— What is being asked —
Search the records below for "html"; copy each line that has it.

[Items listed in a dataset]
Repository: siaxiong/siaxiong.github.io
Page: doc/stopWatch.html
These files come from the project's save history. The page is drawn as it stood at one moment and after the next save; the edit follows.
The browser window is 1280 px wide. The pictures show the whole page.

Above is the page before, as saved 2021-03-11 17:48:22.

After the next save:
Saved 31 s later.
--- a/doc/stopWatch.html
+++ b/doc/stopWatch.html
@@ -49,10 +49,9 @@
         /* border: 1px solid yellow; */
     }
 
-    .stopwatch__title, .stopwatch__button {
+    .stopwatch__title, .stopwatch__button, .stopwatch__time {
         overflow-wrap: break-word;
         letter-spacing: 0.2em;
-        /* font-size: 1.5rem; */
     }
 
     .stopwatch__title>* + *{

* * *

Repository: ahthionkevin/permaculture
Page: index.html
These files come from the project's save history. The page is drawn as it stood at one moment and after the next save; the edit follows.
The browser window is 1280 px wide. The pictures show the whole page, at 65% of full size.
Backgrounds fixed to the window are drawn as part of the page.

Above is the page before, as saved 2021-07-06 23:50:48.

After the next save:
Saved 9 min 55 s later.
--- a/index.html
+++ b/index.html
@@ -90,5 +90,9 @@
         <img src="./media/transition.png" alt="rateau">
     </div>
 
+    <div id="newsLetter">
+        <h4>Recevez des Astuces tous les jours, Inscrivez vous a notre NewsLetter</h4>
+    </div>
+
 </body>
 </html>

— Task response —
Page: doc/stopWatch.html
--- a/doc/stopWatch.html
+++ b/doc/stopWatch.html
Page: index.html
--- a/index.html
+++ b/index.html
 </html>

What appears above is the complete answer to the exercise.